### Your instructions:
Please find every line in the entries below that contains the string "handler", and copy it.

### Working data:
=== Begin Enclosure ===

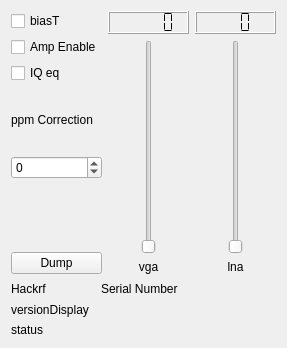
JvanKatwijk/qt-dab, file sources/devices/hackrf-handler/hackrf-widget.ui: the form before one commit.
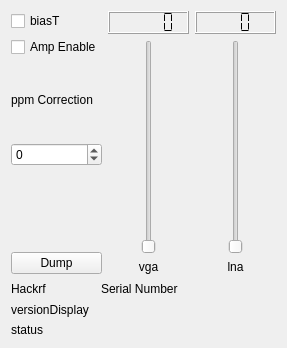
The form after the commit.

Commit message: adding an equalizer class

Diff of the .ui file:
```diff
--- a/sources/devices/hackrf-handler/hackrf-widget.ui
+++ b/sources/devices/hackrf-handler/hackrf-widget.ui
@@ -35,16 +35,6 @@
          </property>
         </widget>
        </item>
-       <item>
-        <widget class="QCheckBox" name="IQequalizer">
-         <property name="toolTip">
-          <string>&lt;html&gt;&lt;head/&gt;&lt;body&gt;&lt;p&gt;It seems that the I and Q samples are a little unbalanced. Settings this&lt;/p&gt;&lt;p&gt;selector enables a software &amp;quot;equalizer&amp;quot; to address this issue&lt;/p&gt;&lt;/body&gt;&lt;/html&gt;</string>
-         </property>
-         <property name="text">
-          <string>IQ eq</string>
-         </property>
-        </widget>
-       </item>
        <item>
         <widget class="QLabel" name="label">
          <property name="text">
```
The commit also changes 13 other files.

=== End Enclosure ===

### Written answer:
JvanKatwijk/qt-dab, file sources/devices/hackrf-handler/hackrf-widget.ui: the form before one commit.
--- a/sources/devices/hackrf-handler/hackrf-widget.ui
+++ b/sources/devices/hackrf-handler/hackrf-widget.ui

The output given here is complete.